::: Listed entries

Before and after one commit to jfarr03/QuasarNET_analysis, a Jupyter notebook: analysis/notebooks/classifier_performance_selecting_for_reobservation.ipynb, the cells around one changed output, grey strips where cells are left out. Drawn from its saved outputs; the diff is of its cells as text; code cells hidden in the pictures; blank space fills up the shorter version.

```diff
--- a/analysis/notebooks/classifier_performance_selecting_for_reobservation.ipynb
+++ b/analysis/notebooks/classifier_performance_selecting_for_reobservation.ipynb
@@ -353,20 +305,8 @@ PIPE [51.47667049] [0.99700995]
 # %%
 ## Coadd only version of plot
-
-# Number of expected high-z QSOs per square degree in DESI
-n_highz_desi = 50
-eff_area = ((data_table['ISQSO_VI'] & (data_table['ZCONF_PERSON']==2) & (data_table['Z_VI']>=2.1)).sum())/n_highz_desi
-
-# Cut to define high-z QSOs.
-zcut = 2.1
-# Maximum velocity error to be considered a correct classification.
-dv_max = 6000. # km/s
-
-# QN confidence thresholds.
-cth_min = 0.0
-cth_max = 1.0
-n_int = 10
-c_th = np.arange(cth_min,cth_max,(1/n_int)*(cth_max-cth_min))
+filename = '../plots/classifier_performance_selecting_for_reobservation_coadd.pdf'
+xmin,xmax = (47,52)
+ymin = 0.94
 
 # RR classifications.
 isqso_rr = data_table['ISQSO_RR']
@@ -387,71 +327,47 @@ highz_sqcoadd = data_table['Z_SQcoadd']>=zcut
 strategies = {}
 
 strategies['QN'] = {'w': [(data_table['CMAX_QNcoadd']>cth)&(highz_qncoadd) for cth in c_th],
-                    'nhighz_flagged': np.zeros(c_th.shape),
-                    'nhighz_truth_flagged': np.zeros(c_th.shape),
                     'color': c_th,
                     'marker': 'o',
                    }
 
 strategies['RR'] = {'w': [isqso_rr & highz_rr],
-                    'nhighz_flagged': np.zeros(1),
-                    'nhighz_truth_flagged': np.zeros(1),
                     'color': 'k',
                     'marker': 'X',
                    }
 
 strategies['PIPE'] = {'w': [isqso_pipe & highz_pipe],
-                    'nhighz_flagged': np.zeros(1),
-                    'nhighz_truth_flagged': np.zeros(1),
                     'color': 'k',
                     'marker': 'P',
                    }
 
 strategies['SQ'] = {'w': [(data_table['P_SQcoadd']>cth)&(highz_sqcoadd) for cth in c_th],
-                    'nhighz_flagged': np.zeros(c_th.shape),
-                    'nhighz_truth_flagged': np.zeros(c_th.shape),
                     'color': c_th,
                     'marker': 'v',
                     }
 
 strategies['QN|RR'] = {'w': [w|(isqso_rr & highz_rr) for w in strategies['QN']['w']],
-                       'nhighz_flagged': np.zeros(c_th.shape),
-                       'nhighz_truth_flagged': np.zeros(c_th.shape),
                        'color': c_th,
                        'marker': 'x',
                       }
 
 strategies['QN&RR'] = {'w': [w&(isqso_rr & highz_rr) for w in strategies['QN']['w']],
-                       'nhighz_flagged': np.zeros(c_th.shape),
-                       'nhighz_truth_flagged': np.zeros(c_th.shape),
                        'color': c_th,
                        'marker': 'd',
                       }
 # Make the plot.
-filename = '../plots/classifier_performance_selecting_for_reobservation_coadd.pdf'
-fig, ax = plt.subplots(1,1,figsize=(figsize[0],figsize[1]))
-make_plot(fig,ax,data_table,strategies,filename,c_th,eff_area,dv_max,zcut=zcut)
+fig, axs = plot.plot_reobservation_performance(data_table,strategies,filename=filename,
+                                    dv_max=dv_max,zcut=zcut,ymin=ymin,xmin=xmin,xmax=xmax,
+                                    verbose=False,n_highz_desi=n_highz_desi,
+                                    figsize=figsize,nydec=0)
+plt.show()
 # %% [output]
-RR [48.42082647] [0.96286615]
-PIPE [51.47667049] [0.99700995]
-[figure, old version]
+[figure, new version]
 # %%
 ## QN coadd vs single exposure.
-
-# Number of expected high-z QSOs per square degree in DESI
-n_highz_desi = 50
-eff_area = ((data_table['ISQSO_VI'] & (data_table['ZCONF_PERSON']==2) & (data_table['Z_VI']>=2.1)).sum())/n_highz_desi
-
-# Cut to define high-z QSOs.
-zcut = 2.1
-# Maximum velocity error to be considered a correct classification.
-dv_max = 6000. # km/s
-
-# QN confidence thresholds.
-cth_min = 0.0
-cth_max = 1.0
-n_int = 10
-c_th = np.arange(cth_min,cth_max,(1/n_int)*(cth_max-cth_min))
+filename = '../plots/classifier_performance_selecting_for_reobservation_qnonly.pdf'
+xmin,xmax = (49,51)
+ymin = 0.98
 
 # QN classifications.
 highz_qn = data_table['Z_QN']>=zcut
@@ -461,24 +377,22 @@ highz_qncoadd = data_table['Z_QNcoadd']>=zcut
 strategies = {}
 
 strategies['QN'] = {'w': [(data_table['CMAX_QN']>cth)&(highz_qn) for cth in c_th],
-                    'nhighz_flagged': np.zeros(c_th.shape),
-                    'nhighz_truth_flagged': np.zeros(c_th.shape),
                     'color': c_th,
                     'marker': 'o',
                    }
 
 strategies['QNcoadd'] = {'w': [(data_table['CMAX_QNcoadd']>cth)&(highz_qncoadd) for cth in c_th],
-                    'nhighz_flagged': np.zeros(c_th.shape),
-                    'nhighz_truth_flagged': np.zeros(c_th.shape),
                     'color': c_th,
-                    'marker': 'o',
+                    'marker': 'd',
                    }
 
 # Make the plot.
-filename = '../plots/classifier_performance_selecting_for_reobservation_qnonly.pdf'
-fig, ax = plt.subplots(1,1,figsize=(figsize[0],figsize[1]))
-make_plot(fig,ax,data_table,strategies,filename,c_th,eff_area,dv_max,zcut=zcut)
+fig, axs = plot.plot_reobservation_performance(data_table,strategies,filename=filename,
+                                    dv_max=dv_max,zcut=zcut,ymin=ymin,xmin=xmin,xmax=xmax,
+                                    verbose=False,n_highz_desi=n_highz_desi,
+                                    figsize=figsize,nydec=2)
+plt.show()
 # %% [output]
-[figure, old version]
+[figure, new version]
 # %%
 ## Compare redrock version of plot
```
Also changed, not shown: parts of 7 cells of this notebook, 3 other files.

::::::

▶ Goal of the exercise:
Nothing in the data above may be skipped; repeat it all exactly.

▶ Completed task:
Before and after one commit to jfarr03/QuasarNET_analysis, a Jupyter notebook: analysis/notebooks/classifier_performance_selecting_for_reobservation.ipynb, the cells around one changed output, grey strips where cells are left out. Drawn from its saved outputs; the diff is of its cells as text; code cells hidden in the pictures; blank space fills up the shorter version.

```diff
--- a/analysis/notebooks/classifier_performance_selecting_for_reobservation.ipynb
+++ b/analysis/notebooks/classifier_performance_selecting_for_reobservation.ipynb
@@ -353,20 +305,8 @@ PIPE [51.47667049] [0.99700995]
 # %%
 ## Coadd only version of plot
-
-# Number of expected high-z QSOs per square degree in DESI
-n_highz_desi = 50
-eff_area = ((data_table['ISQSO_VI'] & (data_table['ZCONF_PERSON']==2) & (data_table['Z_VI']>=2.1)).sum())/n_highz_desi
-
-# Cut to define high-z QSOs.
-zcut = 2.1
-# Maximum velocity error to be considered a correct classification.
-dv_max = 6000. # km/s
-
-# QN confidence thresholds.
-cth_min = 0.0
-cth_max = 1.0
-n_int = 10
-c_th = np.arange(cth_min,cth_max,(1/n_int)*(cth_max-cth_min))
+filename = '../plots/classifier_performance_selecting_for_reobservation_coadd.pdf'
+xmin,xmax = (47,52)
+ymin = 0.94
 
 # RR classifications.
 isqso_rr = data_table['ISQSO_RR']
@@ -387,71 +327,47 @@ highz_sqcoadd = data_table['Z_SQcoadd']>=zcut
 strategies = {}
 
 strategies['QN'] = {'w': [(data_table['CMAX_QNcoadd']>cth)&(highz_qncoadd) for cth in c_th],
-                    'nhighz_flagged': np.zeros(c_th.shape),
-                    'nhighz_truth_flagged': np.zeros(c_th.shape),
                     'color': c_th,
                     'marker': 'o',
                    }
 
 strategies['RR'] = {'w': [isqso_rr & highz_rr],
-                    'nhighz_flagged': np.zeros(1),
-                    'nhighz_truth_flagged': np.zeros(1),
                     'color': 'k',
                     'marker': 'X',
                    }
 
 strategies['PIPE'] = {'w': [isqso_pipe & highz_pipe],
-                    'nhighz_flagged': np.zeros(1),
-                    'nhighz_truth_flagged': np.zeros(1),
                     'color': 'k',
                     'marker': 'P',
                    }
 
 strategies['SQ'] = {'w': [(data_table['P_SQcoadd']>cth)&(highz_sqcoadd) for cth in c_th],
-                    'nhighz_flagged': np.zeros(c_th.shape),
-                    'nhighz_truth_flagged': np.zeros(c_th.shape),
                     'color': c_th,
                     'marker': 'v',
                     }
 
 strategies['QN|RR'] = {'w': [w|(isqso_rr & highz_rr) for w in strategies['QN']['w']],
-                       'nhighz_flagged': np.zeros(c_th.shape),
-                       'nhighz_truth_flagged': np.zeros(c_th.shape),
                        'color': c_th,
                        'marker': 'x',
                       }
 
 strategies['QN&RR'] = {'w': [w&(isqso_rr & highz_rr) for w in strategies['QN']['w']],
-                       'nhighz_flagged': np.zeros(c_th.shape),
-                       'nhighz_truth_flagged': np.zeros(c_th.shape),
                        'color': c_th,
                        'marker': 'd',
                       }
 # Make the plot.
-filename = '../plots/classifier_performance_selecting_for_reobservation_coadd.pdf'
-fig, ax = plt.subplots(1,1,figsize=(figsize[0],figsize[1]))
-make_plot(fig,ax,data_table,strategies,filename,c_th,eff_area,dv_max,zcut=zcut)
+fig, axs = plot.plot_reobservation_performance(data_table,strategies,filename=filename,
+                                    dv_max=dv_max,zcut=zcut,ymin=ymin,xmin=xmin,xmax=xmax,
+                                    verbose=False,n_highz_desi=n_highz_desi,
+                                    figsize=figsize,nydec=0)
+plt.show()
 # %% [output]
-RR [48.42082647] [0.96286615]
-PIPE [51.47667049] [0.99700995]
-[figure, old version]
+[figure, new version]
 # %%
 ## QN coadd vs single exposure.
-
-# Number of expected high-z QSOs per square degree in DESI
-n_highz_desi = 50
-eff_area = ((data_table['ISQSO_VI'] & (data_table['ZCONF_PERSON']==2) & (data_table['Z_VI']>=2.1)).sum())/n_highz_desi
-
-# Cut to define high-z QSOs.
-zcut = 2.1
-# Maximum velocity error to be considered a correct classification.
-dv_max = 6000. # km/s
-
-# QN confidence thresholds.
-cth_min = 0.0
-cth_max = 1.0
-n_int = 10
-c_th = np.arange(cth_min,cth_max,(1/n_int)*(cth_max-cth_min))
+filename = '../plots/classifier_performance_selecting_for_reobservation_qnonly.pdf'
+xmin,xmax = (49,51)
+ymin = 0.98
 
 # QN classifications.
 highz_qn = data_table['Z_QN']>=zcut
@@ -461,24 +377,22 @@ highz_qncoadd = data_table['Z_QNcoadd']>=zcut
 strategies = {}
 
 strategies['QN'] = {'w': [(data_table['CMAX_QN']>cth)&(highz_qn) for cth in c_th],
-                    'nhighz_flagged': np.zeros(c_th.shape),
-                    'nhighz_truth_flagged': np.zeros(c_th.shape),
                     'color': c_th,
                     'marker': 'o',
                    }
 
 strategies['QNcoadd'] = {'w': [(data_table['CMAX_QNcoadd']>cth)&(highz_qncoadd) for cth in c_th],
-                    'nhighz_flagged': np.zeros(c_th.shape),
-                    'nhighz_truth_flagged': np.zeros(c_th.shape),
                     'color': c_th,
-                    'marker': 'o',
+                    'marker': 'd',
                    }
 
 # Make the plot.
-filename = '../plots/classifier_performance_selecting_for_reobservation_qnonly.pdf'
-fig, ax = plt.subplots(1,1,figsize=(figsize[0],figsize[1]))
-make_plot(fig,ax,data_table,strategies,filename,c_th,eff_area,dv_max,zcut=zcut)
+fig, axs = plot.plot_reobservation_performance(data_table,strategies,filename=filename,
+                                    dv_max=dv_max,zcut=zcut,ymin=ymin,xmin=xmin,xmax=xmax,
+                                    verbose=False,n_highz_desi=n_highz_desi,
+                                    figsize=figsize,nydec=2)
+plt.show()
 # %% [output]
-[figure, old version]
+[figure, new version]
 # %%
 ## Compare redrock version of plot
```
Also changed, not shown: parts of 7 cells of this notebook, 3 other files.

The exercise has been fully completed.